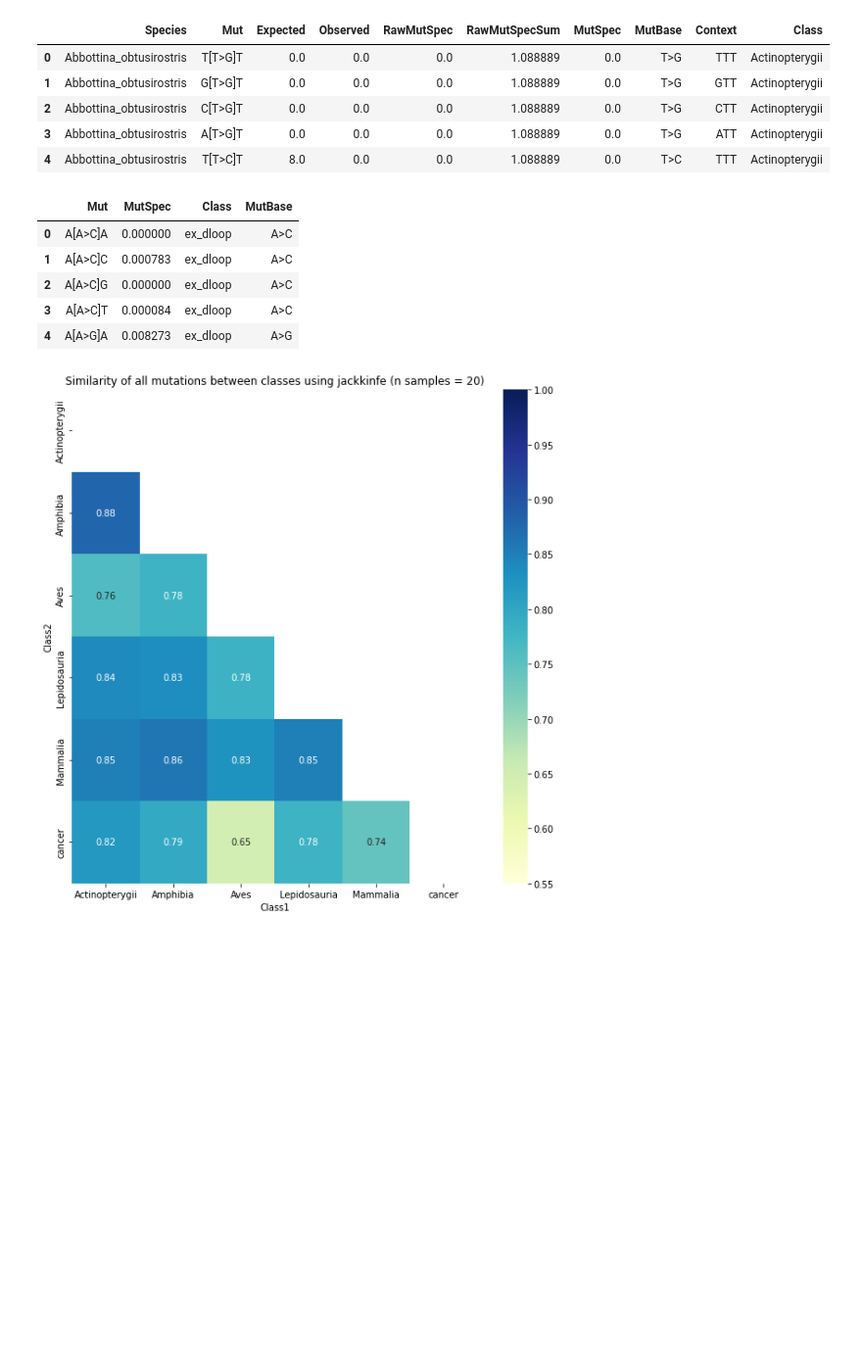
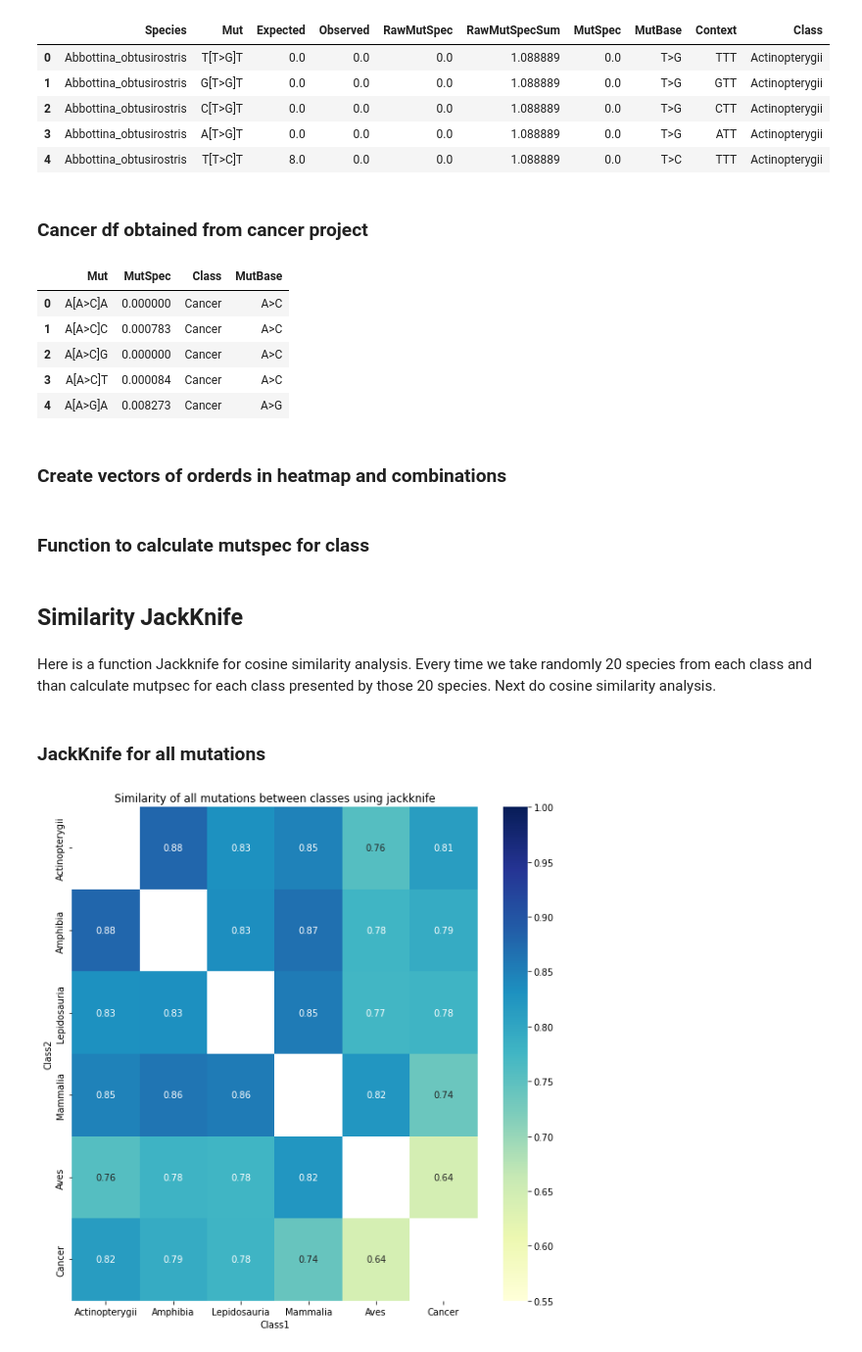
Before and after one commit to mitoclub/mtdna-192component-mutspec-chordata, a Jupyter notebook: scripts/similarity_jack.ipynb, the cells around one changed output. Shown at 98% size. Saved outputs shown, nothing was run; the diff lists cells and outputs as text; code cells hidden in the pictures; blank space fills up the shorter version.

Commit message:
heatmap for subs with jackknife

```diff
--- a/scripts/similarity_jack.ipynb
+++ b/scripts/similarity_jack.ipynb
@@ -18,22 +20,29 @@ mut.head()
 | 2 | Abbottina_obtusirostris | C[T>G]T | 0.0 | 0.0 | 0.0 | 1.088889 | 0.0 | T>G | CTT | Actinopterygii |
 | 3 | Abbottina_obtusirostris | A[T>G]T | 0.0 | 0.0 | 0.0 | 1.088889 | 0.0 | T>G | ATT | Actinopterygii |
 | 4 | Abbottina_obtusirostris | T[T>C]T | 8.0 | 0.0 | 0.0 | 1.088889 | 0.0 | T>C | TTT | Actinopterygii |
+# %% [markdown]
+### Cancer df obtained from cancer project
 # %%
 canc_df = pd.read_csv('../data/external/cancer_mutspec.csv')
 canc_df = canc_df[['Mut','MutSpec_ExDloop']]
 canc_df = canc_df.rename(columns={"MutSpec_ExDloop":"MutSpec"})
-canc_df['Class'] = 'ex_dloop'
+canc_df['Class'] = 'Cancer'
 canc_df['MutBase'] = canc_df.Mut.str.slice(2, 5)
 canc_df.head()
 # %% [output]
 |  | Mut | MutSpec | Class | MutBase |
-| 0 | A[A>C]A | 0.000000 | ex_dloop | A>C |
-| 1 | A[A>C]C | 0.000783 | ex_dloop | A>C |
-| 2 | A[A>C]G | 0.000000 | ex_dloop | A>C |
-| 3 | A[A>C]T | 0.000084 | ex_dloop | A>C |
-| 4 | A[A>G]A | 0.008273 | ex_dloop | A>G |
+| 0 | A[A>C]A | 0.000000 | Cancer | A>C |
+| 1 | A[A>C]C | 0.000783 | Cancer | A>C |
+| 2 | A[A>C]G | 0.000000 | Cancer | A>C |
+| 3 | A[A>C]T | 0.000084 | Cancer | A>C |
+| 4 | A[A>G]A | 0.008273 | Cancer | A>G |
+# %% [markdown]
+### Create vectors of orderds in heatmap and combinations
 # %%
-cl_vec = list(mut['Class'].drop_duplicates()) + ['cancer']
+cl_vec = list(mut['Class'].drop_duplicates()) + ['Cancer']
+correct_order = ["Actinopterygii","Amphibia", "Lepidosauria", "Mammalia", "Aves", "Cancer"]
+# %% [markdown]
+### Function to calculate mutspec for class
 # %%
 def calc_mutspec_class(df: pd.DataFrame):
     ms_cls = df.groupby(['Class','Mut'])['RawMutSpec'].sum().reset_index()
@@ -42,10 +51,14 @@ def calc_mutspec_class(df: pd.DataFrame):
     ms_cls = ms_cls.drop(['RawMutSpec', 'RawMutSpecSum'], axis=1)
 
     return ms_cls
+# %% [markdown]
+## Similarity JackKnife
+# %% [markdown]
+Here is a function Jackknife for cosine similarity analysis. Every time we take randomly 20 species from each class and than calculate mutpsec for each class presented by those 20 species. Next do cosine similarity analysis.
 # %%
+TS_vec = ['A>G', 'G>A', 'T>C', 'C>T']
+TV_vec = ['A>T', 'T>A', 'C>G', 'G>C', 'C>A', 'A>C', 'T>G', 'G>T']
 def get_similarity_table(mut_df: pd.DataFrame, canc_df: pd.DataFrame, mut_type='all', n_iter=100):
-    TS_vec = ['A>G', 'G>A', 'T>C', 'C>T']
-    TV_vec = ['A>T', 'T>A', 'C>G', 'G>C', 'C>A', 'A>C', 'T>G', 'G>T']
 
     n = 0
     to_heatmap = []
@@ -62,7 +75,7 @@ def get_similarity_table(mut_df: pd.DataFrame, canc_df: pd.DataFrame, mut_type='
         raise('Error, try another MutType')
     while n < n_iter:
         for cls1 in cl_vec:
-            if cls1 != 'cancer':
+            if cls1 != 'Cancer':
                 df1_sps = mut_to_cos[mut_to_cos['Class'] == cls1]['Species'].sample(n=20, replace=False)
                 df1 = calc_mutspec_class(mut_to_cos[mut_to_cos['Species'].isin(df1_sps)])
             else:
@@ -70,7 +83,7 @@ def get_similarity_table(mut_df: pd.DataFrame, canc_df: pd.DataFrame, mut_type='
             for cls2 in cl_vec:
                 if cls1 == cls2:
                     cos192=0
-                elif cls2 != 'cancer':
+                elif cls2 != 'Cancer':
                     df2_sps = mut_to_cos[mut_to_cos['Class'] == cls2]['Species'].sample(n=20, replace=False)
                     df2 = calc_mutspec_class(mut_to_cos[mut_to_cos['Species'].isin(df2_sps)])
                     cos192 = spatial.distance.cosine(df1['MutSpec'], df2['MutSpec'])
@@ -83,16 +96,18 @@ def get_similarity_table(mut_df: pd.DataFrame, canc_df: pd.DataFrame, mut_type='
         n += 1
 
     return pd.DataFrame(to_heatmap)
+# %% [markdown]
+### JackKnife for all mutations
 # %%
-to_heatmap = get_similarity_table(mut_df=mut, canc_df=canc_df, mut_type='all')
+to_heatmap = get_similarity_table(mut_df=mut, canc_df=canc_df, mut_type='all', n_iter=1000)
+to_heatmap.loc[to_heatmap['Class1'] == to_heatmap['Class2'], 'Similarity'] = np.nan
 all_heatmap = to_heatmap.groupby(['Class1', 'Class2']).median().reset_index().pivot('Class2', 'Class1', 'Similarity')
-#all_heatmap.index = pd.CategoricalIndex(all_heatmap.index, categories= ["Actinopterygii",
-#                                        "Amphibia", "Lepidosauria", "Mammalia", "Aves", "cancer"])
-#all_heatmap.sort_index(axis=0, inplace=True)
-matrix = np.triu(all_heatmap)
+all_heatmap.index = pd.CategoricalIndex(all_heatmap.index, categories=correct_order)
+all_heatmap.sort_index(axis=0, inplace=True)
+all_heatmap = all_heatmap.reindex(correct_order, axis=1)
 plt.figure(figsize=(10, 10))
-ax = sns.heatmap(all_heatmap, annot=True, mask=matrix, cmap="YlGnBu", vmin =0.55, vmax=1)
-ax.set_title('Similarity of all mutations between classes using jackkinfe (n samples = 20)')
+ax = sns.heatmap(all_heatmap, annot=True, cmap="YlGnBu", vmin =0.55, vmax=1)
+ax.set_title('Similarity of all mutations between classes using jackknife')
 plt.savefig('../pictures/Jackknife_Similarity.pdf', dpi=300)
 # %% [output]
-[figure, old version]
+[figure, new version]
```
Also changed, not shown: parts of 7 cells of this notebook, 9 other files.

· · · · ·

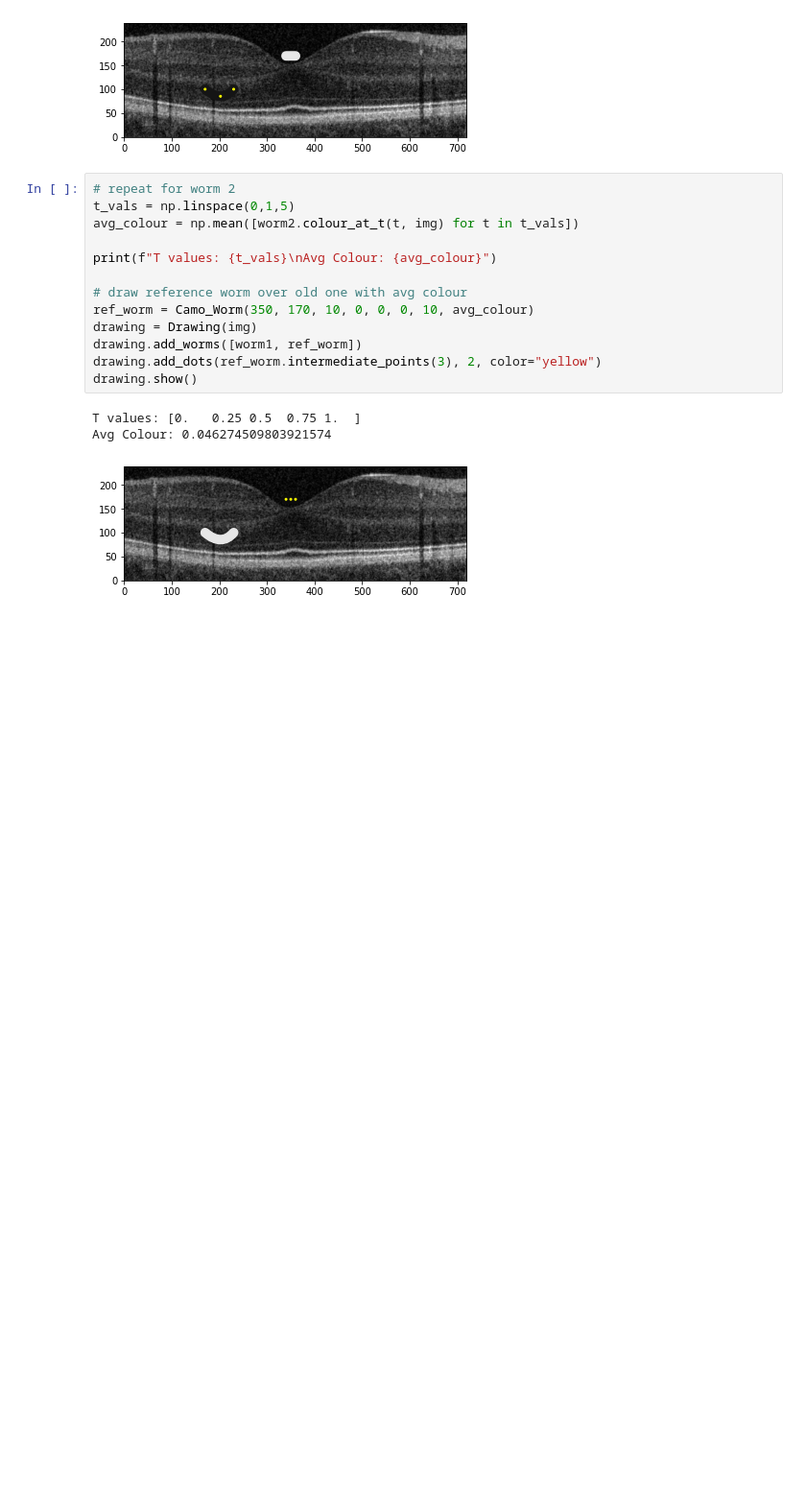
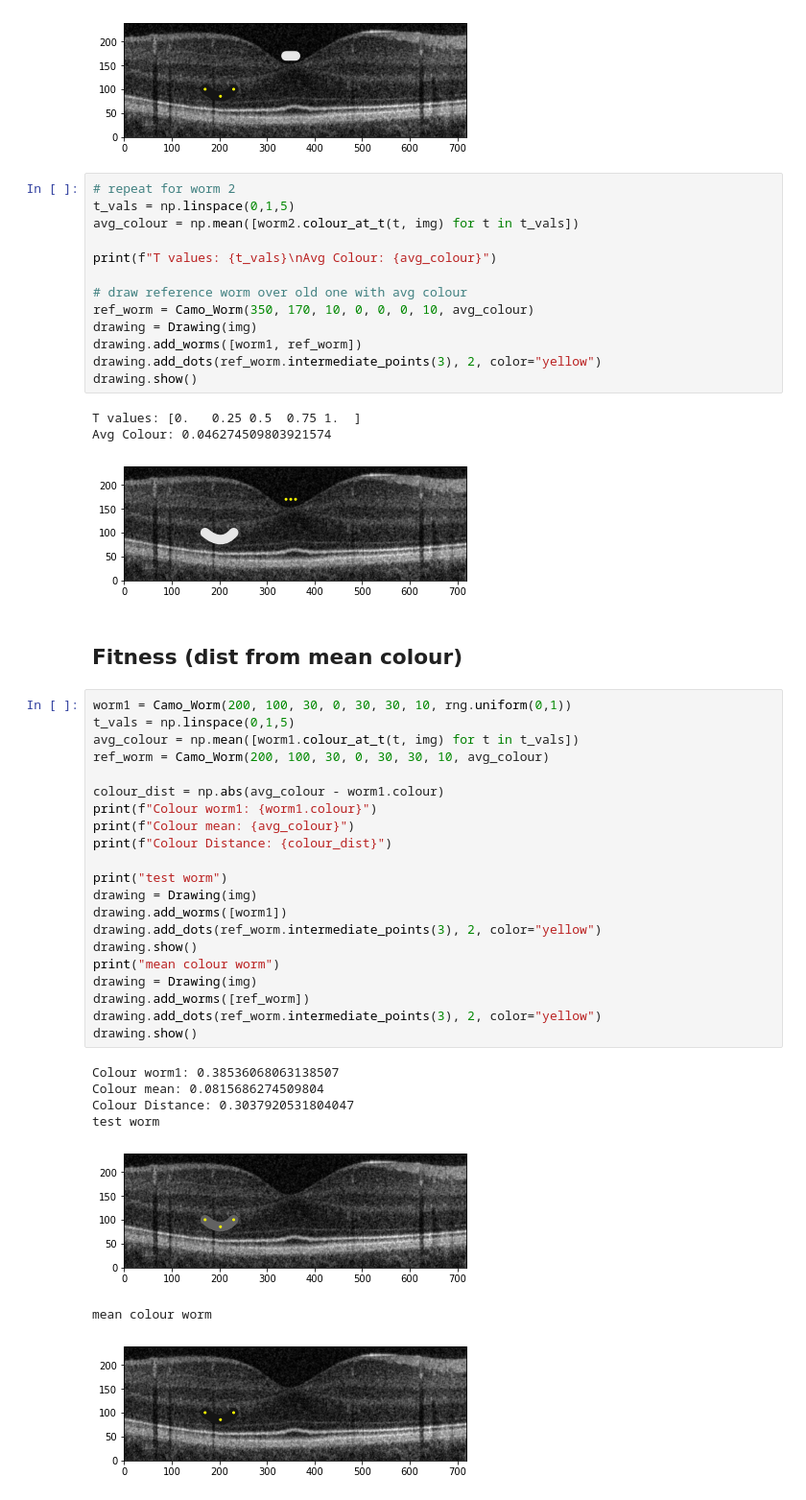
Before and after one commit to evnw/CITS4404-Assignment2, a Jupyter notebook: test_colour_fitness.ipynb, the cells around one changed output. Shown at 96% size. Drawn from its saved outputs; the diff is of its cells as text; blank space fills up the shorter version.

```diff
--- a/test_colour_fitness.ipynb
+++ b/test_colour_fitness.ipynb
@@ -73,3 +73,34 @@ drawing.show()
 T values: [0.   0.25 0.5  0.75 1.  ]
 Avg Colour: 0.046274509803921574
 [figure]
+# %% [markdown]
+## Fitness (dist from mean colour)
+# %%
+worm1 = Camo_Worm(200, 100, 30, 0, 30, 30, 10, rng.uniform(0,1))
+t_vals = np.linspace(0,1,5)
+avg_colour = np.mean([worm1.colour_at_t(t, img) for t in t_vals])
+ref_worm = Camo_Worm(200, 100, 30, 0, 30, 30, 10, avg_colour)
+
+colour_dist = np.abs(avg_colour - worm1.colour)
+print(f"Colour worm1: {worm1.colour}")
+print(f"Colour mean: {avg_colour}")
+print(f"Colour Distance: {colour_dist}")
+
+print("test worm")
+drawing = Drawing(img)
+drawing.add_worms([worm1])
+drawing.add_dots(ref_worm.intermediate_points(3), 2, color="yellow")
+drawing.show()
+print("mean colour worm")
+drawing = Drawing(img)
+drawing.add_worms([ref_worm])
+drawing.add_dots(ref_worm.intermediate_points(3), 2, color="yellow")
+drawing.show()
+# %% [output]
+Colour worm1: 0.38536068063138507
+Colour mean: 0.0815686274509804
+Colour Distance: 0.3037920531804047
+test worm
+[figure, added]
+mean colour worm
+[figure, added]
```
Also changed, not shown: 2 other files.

· · · · ·

■ AIM OF THE TASK: What lines above hold the word "scripts"? Pull each one out.

■ SOLUTION:
Before and after one commit to mitoclub/mtdna-192component-mutspec-chordata, a Jupyter notebook: scripts/similarity_jack.ipynb, the cells around one changed output. Shown at 98% size. Saved outputs shown, nothing was run; the diff lists cells and outputs as text; code cells hidden in the pictures; blank space fills up the shorter version.
--- a/scripts/similarity_jack.ipynb
+++ b/scripts/similarity_jack.ipynb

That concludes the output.